● **Exercise brief**:
Without omitting anything, retype the data that follows.

● **Data for review**:
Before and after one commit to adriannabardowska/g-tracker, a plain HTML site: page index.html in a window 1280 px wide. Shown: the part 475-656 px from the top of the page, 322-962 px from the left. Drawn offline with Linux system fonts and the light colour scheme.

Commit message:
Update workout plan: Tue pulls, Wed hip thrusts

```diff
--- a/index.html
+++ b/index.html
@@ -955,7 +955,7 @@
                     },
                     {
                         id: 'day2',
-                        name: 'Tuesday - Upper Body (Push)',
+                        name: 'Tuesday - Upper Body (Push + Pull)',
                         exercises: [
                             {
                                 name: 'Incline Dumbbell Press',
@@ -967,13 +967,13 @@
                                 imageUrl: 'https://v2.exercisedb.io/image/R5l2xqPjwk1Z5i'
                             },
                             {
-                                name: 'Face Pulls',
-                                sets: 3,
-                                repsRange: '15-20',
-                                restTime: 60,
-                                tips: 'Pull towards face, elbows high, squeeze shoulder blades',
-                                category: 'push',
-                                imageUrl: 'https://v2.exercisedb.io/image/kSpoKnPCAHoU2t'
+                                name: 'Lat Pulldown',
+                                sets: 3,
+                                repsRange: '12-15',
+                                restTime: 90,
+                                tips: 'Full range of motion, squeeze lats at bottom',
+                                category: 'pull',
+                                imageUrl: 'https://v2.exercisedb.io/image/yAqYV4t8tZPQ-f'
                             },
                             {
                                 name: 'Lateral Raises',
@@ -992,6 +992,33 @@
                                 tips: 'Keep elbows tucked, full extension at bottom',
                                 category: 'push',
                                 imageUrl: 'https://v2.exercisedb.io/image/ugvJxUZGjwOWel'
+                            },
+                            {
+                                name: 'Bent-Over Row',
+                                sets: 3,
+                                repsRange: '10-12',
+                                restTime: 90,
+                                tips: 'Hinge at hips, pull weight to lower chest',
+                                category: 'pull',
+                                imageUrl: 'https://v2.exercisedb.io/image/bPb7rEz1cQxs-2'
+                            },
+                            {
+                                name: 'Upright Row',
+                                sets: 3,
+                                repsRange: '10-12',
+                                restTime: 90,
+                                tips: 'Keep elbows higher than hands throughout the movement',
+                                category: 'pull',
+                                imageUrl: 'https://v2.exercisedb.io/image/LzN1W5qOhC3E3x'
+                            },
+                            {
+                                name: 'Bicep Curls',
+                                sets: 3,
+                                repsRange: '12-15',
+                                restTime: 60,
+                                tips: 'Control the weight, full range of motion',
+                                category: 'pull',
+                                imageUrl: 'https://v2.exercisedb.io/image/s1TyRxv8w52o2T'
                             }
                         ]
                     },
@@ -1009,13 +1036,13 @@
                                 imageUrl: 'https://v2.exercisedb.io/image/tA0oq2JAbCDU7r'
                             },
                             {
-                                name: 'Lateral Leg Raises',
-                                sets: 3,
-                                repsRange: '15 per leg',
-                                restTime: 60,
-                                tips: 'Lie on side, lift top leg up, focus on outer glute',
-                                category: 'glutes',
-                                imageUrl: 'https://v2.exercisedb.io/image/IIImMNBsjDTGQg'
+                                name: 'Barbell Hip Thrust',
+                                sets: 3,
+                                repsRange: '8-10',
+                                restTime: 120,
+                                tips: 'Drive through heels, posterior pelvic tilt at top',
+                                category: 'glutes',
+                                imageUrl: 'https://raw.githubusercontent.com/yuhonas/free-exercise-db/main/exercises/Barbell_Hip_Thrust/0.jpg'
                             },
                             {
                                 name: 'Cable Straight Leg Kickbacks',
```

● **Answer for this exercise**:
Before and after one commit to adriannabardowska/g-tracker, a plain HTML site: page index.html in a window 1280 px wide. Shown: the part 475-656 px from the top of the page, 322-962 px from the left. Drawn offline with Linux system fonts and the light colour scheme.

Commit message:
Update workout plan: Tue pulls, Wed hip thrusts

```diff
--- a/index.html
+++ b/index.html
@@ -955,7 +955,7 @@
                     },
                     {
                         id: 'day2',
-                        name: 'Tuesday - Upper Body (Push)',
+                        name: 'Tuesday - Upper Body (Push + Pull)',
                         exercises: [
                             {
                                 name: 'Incline Dumbbell Press',
@@ -967,13 +967,13 @@
                                 imageUrl: 'https://v2.exercisedb.io/image/R5l2xqPjwk1Z5i'
                             },
                             {
-                                name: 'Face Pulls',
-                                sets: 3,
-                                repsRange: '15-20',
-                                restTime: 60,
-                                tips: 'Pull towards face, elbows high, squeeze shoulder blades',
-                                category: 'push',
-                                imageUrl: 'https://v2.exercisedb.io/image/kSpoKnPCAHoU2t'
+                                name: 'Lat Pulldown',
+                                sets: 3,
+                                repsRange: '12-15',
+                                restTime: 90,
+                                tips: 'Full range of motion, squeeze lats at bottom',
+                                category: 'pull',
+                                imageUrl: 'https://v2.exercisedb.io/image/yAqYV4t8tZPQ-f'
                             },
                             {
                                 name: 'Lateral Raises',
@@ -992,6 +992,33 @@
                                 tips: 'Keep elbows tucked, full extension at bottom',
                                 category: 'push',
                                 imageUrl: 'https://v2.exercisedb.io/image/ugvJxUZGjwOWel'
+                            },
+                            {
+                                name: 'Bent-Over Row',
+                                sets: 3,
+                                repsRange: '10-12',
+                                restTime: 90,
+                                tips: 'Hinge at hips, pull weight to lower chest',
+                                category: 'pull',
+                                imageUrl: 'https://v2.exercisedb.io/image/bPb7rEz1cQxs-2'
+                            },
+                            {
+                                name: 'Upright Row',
+                                sets: 3,
+                                repsRange: '10-12',
+                                restTime: 90,
+                                tips: 'Keep elbows higher than hands throughout the movement',
+                                category: 'pull',
+                                imageUrl: 'https://v2.exercisedb.io/image/LzN1W5qOhC3E3x'
+                            },
+                            {
+                                name: 'Bicep Curls',
+                                sets: 3,
+                                repsRange: '12-15',
+                                restTime: 60,
+                                tips: 'Control the weight, full range of motion',
+                                category: 'pull',
+                                imageUrl: 'https://v2.exercisedb.io/image/s1TyRxv8w52o2T'
                             }
                         ]
                     },
@@ -1009,13 +1036,13 @@
                                 imageUrl: 'https://v2.exercisedb.io/image/tA0oq2JAbCDU7r'
                             },
                             {
-                                name: 'Lateral Leg Raises',
-                                sets: 3,
-                                repsRange: '15 per leg',
-                                restTime: 60,
-                                tips: 'Lie on side, lift top leg up, focus on outer glute',
-                                category: 'glutes',
-                                imageUrl: 'https://v2.exercisedb.io/image/IIImMNBsjDTGQg'
+                                name: 'Barbell Hip Thrust',
+                                sets: 3,
+                                repsRange: '8-10',
+                                restTime: 120,
+                                tips: 'Drive through heels, posterior pelvic tilt at top',
+                                category: 'glutes',
+                                imageUrl: 'https://raw.githubusercontent.com/yuhonas/free-exercise-db/main/exercises/Barbell_Hip_Thrust/0.jpg'
                             },
                             {
                                 name: 'Cable Straight Leg Kickbacks',
```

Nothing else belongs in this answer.